- _WHAT YOU SHOULD DO_:
Each line that includes "Vault" must be copied from the records.

- _INFORMATION SUPPLIED_:
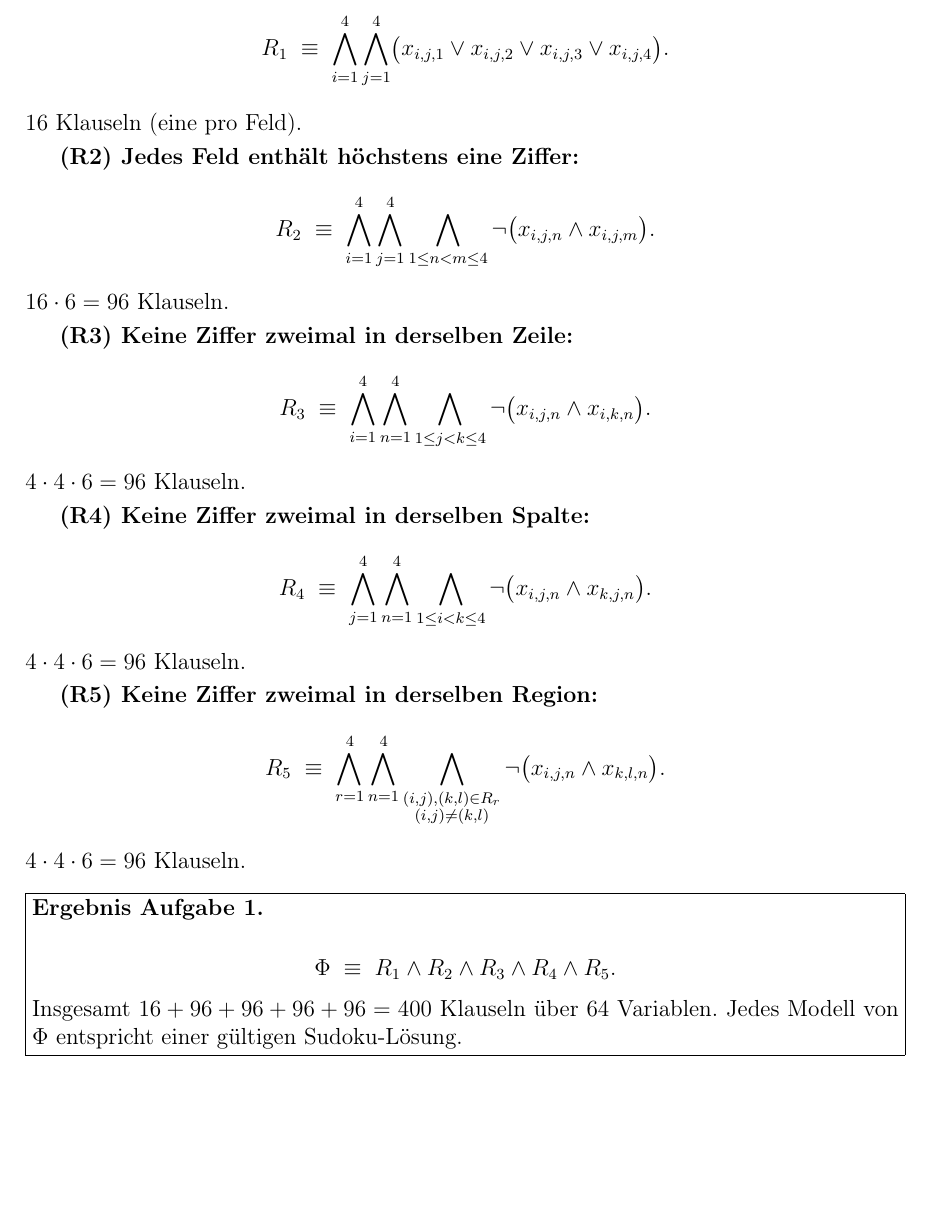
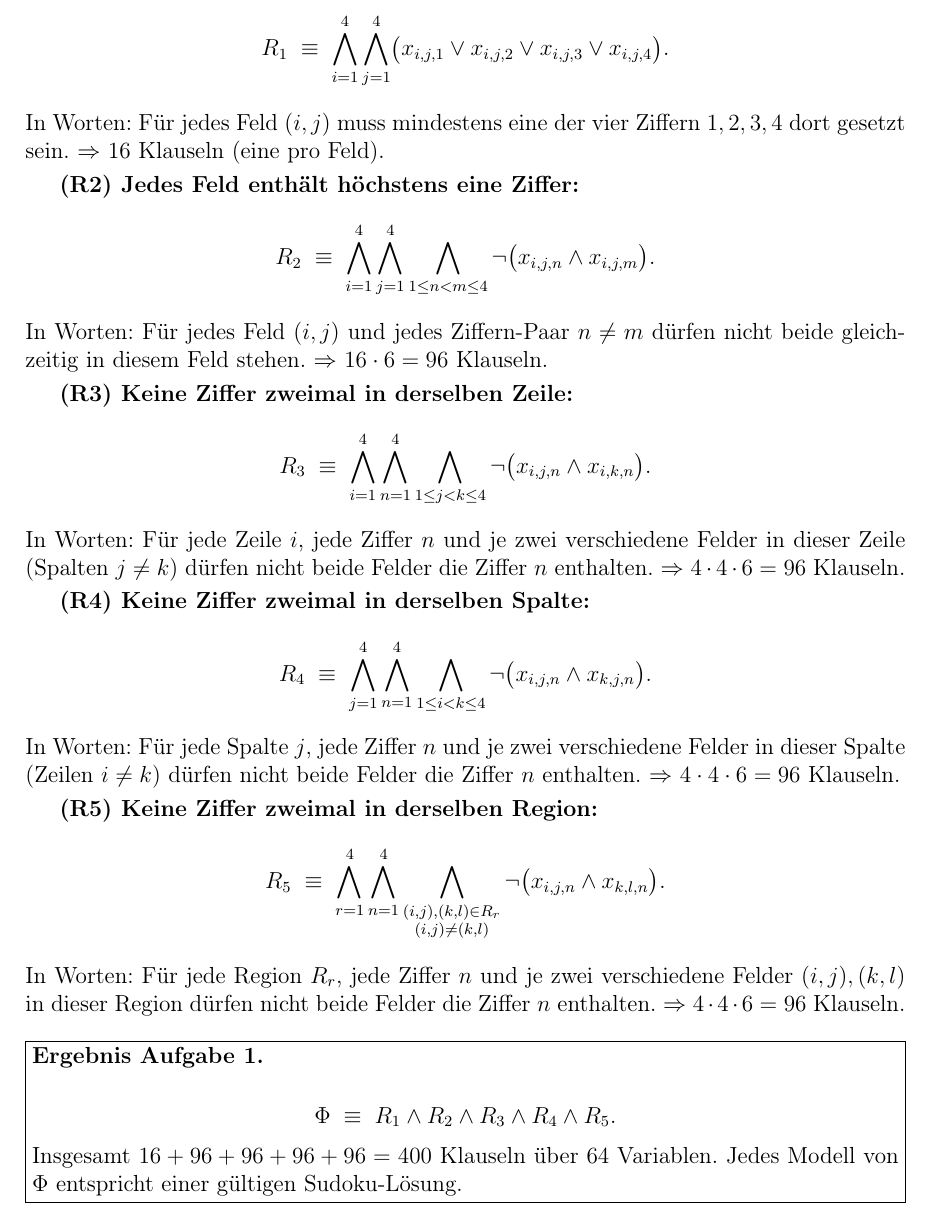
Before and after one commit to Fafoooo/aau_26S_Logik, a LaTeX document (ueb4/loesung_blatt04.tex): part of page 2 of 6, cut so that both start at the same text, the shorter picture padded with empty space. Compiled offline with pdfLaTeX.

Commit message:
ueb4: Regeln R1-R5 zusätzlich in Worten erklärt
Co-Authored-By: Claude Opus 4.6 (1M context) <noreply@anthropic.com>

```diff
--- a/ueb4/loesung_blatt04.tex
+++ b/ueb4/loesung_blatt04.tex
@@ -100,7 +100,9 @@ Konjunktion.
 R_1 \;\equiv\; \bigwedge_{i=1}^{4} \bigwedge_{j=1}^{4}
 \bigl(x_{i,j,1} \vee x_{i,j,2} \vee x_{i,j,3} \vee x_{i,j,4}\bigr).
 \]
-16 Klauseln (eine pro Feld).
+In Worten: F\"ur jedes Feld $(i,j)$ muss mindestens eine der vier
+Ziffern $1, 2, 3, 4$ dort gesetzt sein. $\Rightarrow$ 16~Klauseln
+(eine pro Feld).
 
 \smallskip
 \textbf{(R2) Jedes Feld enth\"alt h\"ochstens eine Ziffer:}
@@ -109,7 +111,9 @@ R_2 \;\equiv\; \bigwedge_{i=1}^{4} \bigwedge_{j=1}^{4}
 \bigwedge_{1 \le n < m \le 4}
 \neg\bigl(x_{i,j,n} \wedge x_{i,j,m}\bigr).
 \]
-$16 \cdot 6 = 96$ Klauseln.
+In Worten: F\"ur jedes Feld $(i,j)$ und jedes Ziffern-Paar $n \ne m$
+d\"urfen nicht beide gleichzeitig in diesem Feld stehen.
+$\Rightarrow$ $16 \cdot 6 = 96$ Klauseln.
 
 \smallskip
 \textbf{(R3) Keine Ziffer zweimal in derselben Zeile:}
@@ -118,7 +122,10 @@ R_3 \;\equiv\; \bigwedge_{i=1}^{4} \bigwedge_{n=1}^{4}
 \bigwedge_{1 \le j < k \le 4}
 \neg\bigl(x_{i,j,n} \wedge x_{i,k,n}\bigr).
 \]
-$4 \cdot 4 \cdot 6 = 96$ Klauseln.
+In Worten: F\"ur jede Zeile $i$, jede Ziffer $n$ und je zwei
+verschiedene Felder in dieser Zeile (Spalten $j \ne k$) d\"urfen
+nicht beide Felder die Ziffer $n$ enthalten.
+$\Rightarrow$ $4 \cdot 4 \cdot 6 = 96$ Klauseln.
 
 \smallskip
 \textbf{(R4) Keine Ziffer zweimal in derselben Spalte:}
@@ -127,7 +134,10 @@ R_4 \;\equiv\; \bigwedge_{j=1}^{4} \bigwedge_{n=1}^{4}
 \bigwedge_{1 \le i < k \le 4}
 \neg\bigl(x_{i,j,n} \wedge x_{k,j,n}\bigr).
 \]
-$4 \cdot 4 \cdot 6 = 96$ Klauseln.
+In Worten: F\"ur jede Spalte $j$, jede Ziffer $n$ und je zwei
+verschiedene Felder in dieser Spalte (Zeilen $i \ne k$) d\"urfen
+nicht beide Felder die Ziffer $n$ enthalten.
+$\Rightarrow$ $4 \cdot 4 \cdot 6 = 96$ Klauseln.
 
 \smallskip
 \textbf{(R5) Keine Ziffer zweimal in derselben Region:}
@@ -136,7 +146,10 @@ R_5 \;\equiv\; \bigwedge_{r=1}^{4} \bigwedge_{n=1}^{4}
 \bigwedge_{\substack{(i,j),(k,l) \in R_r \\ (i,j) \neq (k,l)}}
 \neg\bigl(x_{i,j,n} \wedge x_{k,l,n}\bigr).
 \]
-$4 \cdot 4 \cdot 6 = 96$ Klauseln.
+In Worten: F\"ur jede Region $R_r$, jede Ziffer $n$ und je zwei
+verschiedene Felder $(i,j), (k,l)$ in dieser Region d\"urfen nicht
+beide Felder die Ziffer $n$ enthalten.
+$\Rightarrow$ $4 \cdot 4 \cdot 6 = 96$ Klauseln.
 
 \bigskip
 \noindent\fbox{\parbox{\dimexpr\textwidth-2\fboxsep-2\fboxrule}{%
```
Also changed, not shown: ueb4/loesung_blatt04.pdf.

---

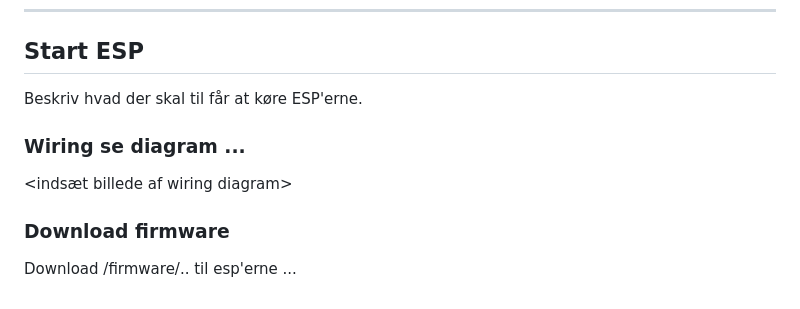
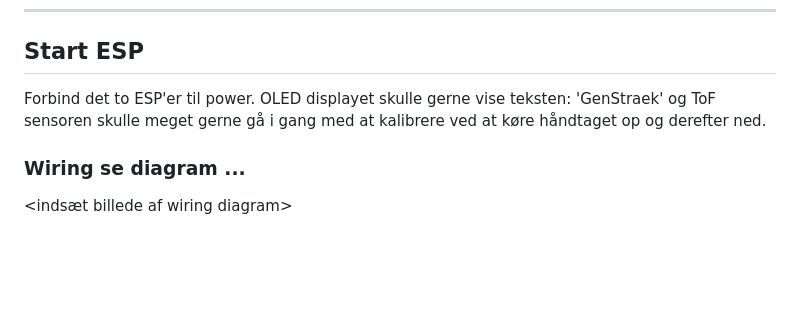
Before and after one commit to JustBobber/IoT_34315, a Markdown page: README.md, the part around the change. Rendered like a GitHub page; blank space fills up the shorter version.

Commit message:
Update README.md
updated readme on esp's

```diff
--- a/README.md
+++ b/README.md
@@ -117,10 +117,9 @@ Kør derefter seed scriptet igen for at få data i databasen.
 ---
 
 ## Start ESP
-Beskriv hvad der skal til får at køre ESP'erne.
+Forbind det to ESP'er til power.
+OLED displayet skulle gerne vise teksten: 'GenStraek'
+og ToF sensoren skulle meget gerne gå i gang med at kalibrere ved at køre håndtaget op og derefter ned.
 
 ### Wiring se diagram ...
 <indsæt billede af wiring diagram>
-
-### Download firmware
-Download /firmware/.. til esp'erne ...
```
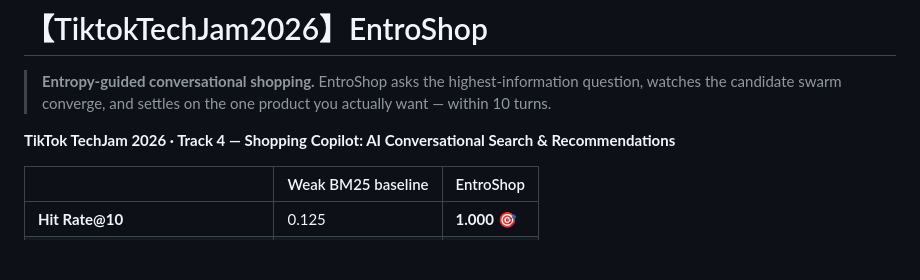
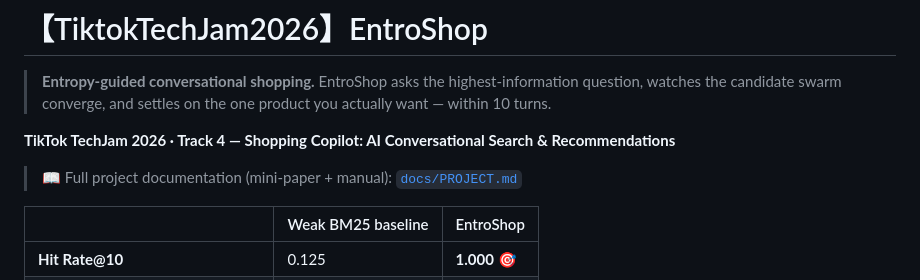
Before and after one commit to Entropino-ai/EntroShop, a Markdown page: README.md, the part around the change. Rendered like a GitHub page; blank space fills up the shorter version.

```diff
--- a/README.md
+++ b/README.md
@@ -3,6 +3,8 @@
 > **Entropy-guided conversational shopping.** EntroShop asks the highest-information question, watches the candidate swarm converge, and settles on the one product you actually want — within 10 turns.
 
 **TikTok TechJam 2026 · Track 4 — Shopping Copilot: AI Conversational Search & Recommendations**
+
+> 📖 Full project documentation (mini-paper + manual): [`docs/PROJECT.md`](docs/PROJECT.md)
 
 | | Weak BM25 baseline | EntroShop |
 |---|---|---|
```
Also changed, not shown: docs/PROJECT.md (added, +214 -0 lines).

---

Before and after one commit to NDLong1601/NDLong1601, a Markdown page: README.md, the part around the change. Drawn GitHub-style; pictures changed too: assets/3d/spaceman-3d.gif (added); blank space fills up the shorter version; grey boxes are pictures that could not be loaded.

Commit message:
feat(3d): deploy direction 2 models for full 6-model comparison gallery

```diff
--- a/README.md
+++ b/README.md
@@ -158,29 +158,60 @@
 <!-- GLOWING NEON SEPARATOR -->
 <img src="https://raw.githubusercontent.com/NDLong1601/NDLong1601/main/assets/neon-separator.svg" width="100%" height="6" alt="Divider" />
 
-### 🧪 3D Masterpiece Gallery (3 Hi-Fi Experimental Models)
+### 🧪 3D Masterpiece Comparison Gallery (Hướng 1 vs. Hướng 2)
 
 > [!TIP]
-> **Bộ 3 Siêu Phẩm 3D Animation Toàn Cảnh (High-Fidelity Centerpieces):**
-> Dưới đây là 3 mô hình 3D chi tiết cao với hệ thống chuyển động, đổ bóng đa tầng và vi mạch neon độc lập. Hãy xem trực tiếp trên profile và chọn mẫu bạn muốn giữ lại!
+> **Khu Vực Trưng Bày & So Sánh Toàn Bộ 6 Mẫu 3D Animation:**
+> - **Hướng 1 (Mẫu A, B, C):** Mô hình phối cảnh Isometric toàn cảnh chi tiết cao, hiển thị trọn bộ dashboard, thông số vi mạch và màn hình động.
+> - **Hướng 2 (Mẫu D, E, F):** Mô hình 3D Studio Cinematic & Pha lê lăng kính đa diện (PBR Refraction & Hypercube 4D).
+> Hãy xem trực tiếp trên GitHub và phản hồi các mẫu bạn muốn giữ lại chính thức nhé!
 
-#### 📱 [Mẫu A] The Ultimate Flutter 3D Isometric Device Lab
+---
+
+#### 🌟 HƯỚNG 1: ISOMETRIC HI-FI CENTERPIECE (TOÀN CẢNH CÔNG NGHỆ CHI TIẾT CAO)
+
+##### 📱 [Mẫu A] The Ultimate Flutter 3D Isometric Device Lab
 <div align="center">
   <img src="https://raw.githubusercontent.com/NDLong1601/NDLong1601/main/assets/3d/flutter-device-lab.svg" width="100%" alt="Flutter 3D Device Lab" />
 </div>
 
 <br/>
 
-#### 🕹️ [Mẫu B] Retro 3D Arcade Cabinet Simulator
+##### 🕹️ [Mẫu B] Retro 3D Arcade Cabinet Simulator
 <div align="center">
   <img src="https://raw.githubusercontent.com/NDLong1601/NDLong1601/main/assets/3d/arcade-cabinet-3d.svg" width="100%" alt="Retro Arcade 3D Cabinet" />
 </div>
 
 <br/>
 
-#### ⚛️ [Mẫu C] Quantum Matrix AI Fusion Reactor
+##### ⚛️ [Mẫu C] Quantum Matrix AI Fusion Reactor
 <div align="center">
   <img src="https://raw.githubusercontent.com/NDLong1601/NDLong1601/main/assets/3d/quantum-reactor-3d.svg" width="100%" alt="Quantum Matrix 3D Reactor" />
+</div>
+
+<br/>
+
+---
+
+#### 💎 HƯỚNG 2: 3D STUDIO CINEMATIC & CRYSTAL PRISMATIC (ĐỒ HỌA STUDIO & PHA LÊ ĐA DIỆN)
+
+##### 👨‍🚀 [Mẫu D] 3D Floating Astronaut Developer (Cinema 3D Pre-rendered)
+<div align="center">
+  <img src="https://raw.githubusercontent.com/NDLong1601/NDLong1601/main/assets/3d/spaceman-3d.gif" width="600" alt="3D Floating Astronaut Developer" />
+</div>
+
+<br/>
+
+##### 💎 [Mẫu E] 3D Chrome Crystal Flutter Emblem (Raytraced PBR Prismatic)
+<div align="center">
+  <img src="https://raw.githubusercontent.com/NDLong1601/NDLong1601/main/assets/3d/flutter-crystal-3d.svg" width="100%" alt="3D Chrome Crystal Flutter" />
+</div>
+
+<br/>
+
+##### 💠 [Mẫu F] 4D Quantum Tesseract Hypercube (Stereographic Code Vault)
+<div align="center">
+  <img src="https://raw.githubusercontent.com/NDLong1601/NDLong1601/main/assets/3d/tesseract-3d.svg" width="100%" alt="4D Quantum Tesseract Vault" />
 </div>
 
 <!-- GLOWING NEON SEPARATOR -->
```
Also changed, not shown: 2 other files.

- _TASK RESPONSE_:
+##### 💠 [Mẫu F] 4D Quantum Tesseract Hypercube (Stereographic Code Vault)
+  <img src="https://raw.githubusercontent.com/NDLong1601/NDLong1601/main/assets/3d/tesseract-3d.svg" width="100%" alt="4D Quantum Tesseract Vault" />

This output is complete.